Labour's conference in Brighton is to get the chance to vote on calls for Tony Blair to set a date for British troops to pull out of Iraq.
Blair says he is restless to do more
Delegates forced the vote, which will take place on Thursday, when they chose the top five topical motions they wanted to debate in Brighton this week.
The news came hours after Mr Blair had said pulling troops out of Iraq now would be surrendering to terrorists.
The prime minister told the BBC he would not apologise for the Iraq war.
The other topical motions voted for debate were pensions, public services, workers' rights and manufacturing.
The Iraq vote will come during a wider session on "Britain in the World".
Thursday's motion will bring together a variety of debate proposals and there will now be behind the scenes persuasion to ensure the leadership wins.

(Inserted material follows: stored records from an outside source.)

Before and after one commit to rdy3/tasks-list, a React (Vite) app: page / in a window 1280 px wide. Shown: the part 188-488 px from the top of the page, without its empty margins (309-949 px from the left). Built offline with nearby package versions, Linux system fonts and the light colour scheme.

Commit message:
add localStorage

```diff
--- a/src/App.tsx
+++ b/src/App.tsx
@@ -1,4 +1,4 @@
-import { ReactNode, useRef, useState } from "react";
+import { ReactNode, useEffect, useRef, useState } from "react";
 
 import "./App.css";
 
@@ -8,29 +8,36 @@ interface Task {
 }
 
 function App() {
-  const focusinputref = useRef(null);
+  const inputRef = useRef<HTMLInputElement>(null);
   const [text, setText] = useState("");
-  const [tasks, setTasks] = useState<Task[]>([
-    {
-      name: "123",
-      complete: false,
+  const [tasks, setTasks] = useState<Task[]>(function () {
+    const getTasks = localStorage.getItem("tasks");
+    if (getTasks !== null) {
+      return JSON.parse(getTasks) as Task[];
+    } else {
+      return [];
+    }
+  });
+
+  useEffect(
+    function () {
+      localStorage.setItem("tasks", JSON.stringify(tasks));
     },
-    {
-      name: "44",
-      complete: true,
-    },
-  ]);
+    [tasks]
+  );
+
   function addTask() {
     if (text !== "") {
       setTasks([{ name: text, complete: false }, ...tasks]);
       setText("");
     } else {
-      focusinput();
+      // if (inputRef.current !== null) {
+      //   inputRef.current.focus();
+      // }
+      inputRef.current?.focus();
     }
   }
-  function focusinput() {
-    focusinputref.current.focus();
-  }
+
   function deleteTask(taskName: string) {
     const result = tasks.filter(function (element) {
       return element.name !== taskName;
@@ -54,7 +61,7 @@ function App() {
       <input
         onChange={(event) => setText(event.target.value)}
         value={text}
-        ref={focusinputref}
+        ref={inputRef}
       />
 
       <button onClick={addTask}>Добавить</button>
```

BBC political editor Andrew Marr said Iraq threatened to dominate a great deal of the conference and there were fears about what hostage-takers in Iraq might do next.
Environment Secretary Margaret Beckett denied the vote was a blow to Mr Blair.
"It was always expected there would be discussion about Iraq at party conference," she told Sky News.
"But it is true that what we want to spend most of our time talking about this week is the future of Britain itself."
On Sunday evening, the brother of British hostage Ken Bigley told a conference fringe meeting he had new information that his brother was alive.
He urged Mr Blair to ask US President George W Bush to lift the "blockade" on releasing women prisoners in Iraq.
The prime minister spoke again to the Bigley family in Liverpool on Sunday, Downing Street said, but no more details have been given.
Earlier, Mr Blair told the BBC's Breakfast with Frost everything possible was being done to help Mr Bigley but he did not want to raise "false hopes".
Quizzed on reports he had considered resigning earlier this year, Mr Blair replied: "I'm not the wobbling sort."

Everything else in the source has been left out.